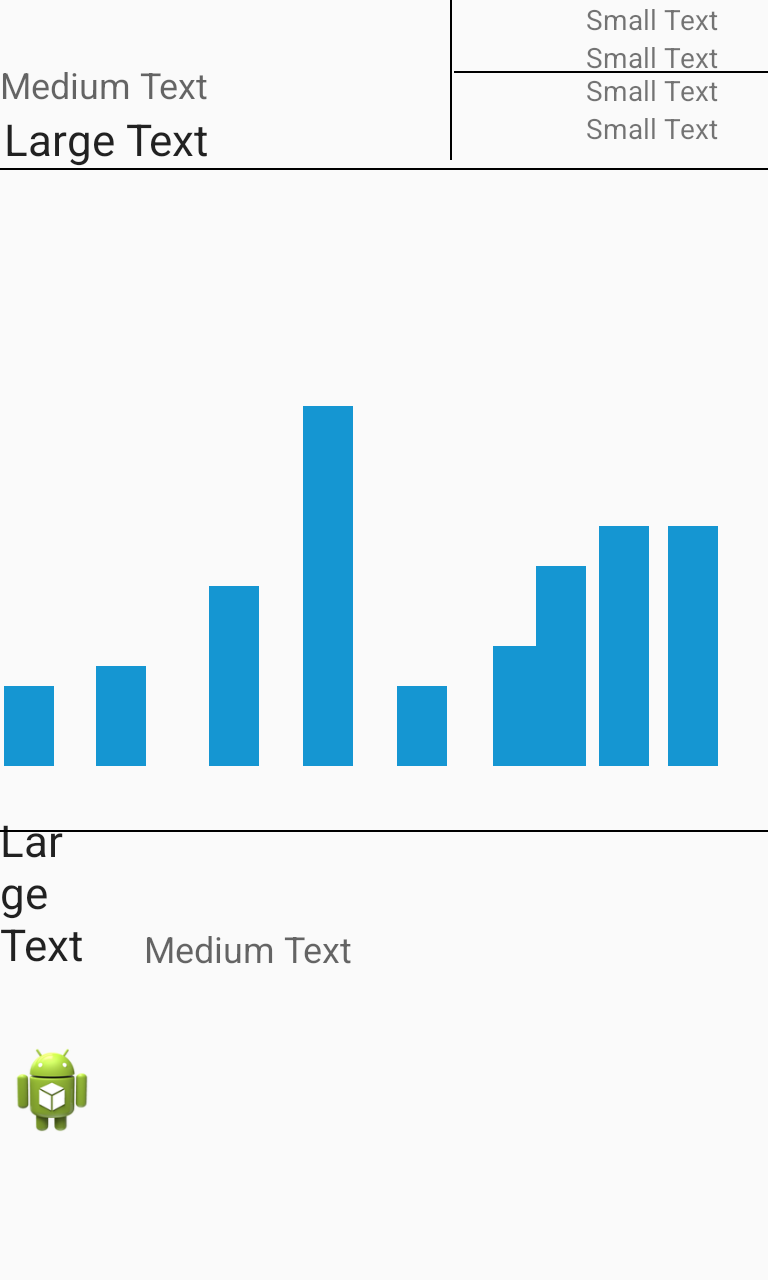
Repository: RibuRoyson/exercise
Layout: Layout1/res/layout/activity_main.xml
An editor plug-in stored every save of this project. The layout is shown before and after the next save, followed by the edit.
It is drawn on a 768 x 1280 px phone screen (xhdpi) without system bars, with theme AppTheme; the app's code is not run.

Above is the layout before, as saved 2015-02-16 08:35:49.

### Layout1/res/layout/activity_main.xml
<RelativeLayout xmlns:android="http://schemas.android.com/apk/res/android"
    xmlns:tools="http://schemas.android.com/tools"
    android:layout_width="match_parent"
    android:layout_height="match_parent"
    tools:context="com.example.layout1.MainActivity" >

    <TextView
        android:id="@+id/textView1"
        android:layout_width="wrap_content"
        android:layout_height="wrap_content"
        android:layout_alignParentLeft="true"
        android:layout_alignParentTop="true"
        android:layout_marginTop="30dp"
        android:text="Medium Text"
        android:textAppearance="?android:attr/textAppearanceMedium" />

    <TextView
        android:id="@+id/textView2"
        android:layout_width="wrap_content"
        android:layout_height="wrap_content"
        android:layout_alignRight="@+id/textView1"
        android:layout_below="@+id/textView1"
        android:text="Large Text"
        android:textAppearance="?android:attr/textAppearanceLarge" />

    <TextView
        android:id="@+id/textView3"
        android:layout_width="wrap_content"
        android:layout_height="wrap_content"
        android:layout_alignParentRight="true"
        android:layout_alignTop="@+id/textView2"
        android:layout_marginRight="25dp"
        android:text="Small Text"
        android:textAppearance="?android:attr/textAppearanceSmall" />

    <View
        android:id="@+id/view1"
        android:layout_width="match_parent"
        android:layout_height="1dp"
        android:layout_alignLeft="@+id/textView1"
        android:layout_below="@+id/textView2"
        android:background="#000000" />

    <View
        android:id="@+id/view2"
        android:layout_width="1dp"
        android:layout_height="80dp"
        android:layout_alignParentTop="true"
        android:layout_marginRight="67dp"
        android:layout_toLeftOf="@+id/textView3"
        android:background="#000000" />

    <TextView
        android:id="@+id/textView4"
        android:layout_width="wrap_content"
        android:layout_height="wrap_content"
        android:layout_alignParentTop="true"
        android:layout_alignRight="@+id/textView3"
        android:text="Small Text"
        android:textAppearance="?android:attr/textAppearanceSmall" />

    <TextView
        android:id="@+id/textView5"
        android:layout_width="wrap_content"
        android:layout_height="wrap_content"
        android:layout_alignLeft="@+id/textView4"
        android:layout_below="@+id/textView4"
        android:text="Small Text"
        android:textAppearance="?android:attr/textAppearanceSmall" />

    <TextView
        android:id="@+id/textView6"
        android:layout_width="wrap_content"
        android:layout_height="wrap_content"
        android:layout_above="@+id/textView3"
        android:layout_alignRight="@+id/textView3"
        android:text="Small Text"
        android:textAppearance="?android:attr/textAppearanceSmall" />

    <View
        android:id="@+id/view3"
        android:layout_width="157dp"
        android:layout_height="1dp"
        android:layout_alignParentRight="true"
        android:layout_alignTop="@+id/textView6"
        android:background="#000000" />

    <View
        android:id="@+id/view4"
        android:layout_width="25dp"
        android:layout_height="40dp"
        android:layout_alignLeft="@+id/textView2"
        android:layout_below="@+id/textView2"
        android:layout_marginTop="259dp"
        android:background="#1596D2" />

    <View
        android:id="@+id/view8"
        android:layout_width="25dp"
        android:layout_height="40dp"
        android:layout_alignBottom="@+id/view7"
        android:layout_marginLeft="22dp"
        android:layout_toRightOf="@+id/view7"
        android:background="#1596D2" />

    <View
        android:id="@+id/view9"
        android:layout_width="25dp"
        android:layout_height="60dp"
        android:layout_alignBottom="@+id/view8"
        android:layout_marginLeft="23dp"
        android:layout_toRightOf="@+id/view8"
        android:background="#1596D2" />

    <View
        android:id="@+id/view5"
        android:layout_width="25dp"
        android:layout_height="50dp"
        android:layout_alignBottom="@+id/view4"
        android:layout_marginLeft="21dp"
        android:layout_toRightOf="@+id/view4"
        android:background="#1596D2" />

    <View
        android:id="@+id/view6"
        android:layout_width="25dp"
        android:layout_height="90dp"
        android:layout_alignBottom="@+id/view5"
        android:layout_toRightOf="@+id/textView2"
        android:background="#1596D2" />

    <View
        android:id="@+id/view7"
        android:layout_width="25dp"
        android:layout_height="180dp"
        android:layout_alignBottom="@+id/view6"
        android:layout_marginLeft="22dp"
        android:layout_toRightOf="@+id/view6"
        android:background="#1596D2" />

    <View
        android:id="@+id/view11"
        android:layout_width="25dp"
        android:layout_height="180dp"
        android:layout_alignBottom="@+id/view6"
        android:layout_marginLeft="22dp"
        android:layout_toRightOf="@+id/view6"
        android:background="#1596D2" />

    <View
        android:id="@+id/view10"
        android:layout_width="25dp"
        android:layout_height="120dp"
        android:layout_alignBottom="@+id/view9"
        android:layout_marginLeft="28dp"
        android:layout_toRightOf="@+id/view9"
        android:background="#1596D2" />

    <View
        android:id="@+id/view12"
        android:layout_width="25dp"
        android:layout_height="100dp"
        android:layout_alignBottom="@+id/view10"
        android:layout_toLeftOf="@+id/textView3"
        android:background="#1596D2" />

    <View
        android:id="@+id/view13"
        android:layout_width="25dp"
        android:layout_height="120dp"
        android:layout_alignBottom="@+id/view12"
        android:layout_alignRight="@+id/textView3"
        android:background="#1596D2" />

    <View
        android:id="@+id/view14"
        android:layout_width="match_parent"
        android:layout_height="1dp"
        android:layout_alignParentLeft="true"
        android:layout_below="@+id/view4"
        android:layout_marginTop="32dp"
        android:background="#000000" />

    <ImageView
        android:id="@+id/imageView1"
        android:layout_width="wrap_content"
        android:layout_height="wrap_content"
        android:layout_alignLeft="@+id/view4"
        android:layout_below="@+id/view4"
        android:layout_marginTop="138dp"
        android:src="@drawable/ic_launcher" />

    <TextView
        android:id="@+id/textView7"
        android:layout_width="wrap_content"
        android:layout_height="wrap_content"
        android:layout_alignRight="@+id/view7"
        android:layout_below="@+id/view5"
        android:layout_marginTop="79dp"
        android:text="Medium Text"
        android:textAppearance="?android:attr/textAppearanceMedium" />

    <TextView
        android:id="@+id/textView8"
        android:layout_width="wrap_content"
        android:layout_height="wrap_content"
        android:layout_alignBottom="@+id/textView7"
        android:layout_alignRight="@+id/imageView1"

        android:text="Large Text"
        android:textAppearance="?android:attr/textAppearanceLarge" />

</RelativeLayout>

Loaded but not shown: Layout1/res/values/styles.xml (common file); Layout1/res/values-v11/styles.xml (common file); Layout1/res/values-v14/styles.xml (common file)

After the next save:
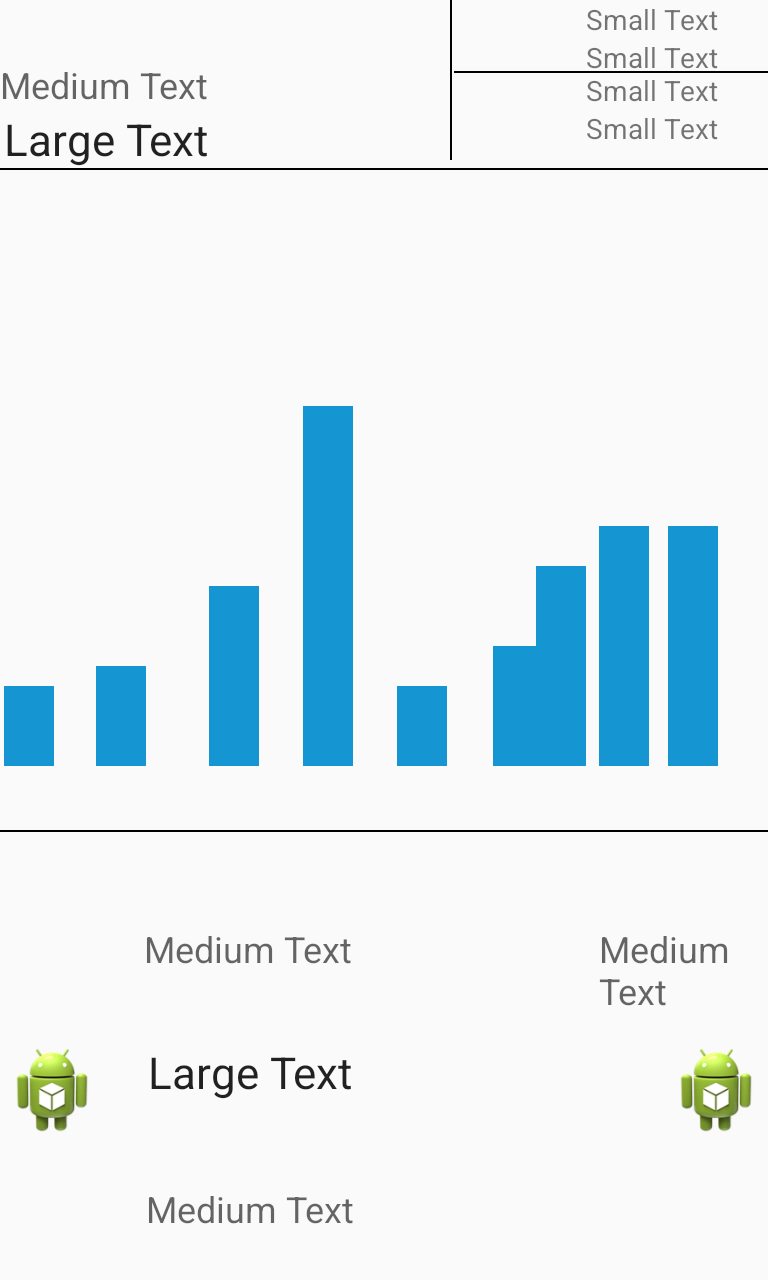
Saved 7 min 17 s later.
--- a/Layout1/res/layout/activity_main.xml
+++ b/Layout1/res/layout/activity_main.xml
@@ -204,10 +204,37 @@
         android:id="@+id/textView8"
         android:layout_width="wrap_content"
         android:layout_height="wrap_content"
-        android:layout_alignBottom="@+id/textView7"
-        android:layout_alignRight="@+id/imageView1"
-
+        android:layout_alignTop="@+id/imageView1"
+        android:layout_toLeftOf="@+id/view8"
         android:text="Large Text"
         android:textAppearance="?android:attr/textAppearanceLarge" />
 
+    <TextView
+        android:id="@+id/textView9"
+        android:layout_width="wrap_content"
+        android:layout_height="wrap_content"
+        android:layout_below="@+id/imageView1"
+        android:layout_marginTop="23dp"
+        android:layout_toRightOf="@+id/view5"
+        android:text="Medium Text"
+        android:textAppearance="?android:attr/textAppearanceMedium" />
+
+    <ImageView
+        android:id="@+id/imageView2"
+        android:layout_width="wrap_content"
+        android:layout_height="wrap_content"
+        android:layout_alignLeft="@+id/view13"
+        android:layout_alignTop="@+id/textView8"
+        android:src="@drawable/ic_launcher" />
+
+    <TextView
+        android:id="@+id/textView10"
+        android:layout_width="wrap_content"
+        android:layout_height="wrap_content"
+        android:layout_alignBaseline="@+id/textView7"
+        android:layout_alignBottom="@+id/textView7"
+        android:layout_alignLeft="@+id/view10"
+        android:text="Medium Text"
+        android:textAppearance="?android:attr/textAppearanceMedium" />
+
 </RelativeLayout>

————————

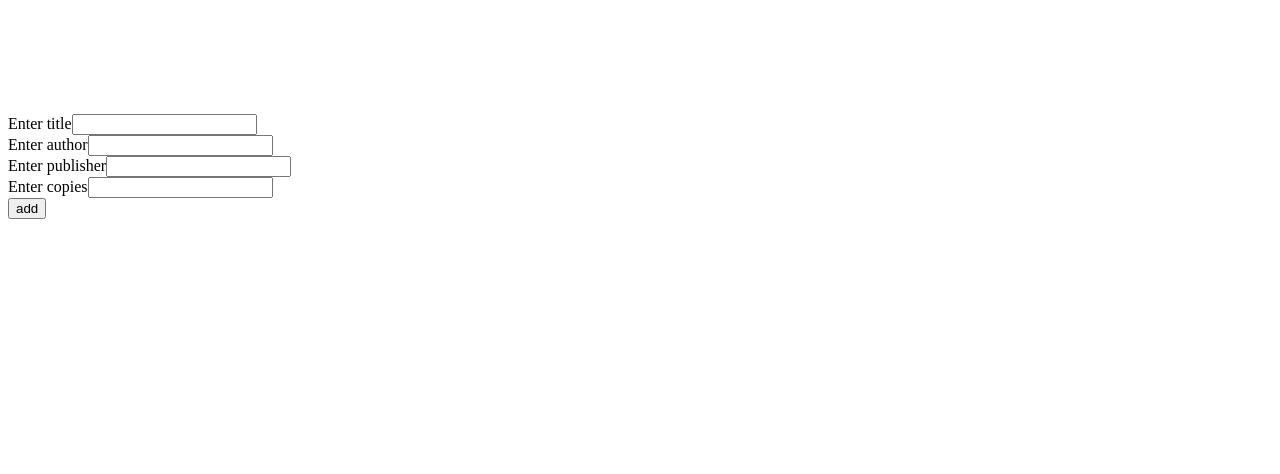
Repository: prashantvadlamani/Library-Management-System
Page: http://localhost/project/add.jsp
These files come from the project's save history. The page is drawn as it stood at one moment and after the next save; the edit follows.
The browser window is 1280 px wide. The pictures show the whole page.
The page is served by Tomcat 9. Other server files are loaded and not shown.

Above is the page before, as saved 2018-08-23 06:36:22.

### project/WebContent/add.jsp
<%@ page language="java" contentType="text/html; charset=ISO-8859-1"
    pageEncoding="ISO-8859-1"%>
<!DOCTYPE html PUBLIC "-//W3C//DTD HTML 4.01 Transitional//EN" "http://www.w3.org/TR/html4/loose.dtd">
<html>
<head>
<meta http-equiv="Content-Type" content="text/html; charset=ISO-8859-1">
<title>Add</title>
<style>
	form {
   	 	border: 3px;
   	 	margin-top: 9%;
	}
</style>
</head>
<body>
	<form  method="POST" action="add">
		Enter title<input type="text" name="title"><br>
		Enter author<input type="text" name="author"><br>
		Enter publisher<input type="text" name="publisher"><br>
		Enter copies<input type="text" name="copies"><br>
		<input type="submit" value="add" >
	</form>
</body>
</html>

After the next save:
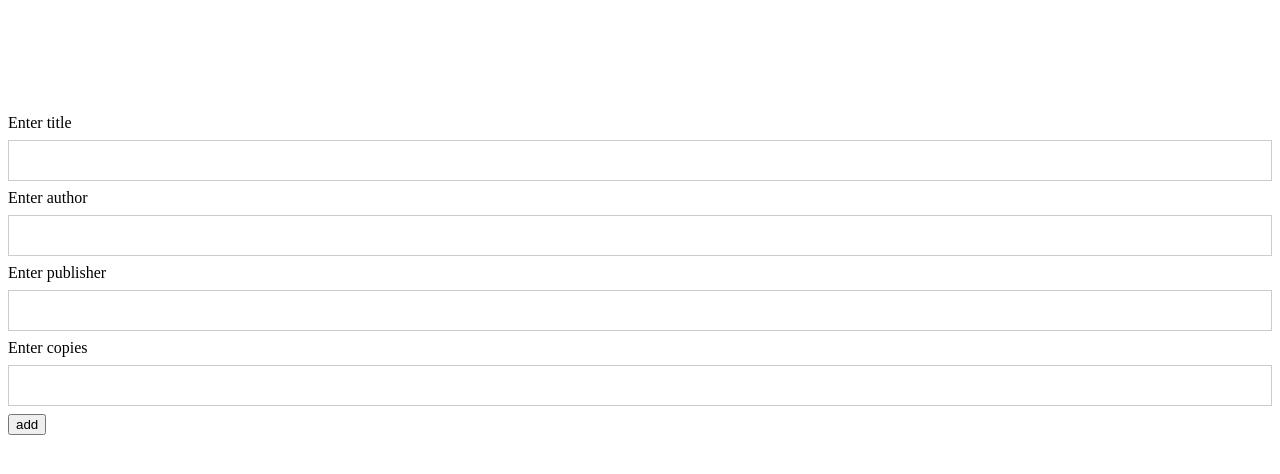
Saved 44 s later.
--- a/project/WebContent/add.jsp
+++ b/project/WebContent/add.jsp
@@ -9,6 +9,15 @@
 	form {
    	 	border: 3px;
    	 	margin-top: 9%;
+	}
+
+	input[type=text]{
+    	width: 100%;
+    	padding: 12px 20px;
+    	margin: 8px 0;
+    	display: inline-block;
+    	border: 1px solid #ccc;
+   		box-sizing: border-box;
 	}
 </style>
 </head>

————————

**Aim of the task**
Write out every line of the entries that holds the word "input".

**Finished exercise**
		Enter title<input type="text" name="title"><br>
		Enter author<input type="text" name="author"><br>
		Enter publisher<input type="text" name="publisher"><br>
		Enter copies<input type="text" name="copies"><br>
		<input type="submit" value="add" >
+	input[type=text]{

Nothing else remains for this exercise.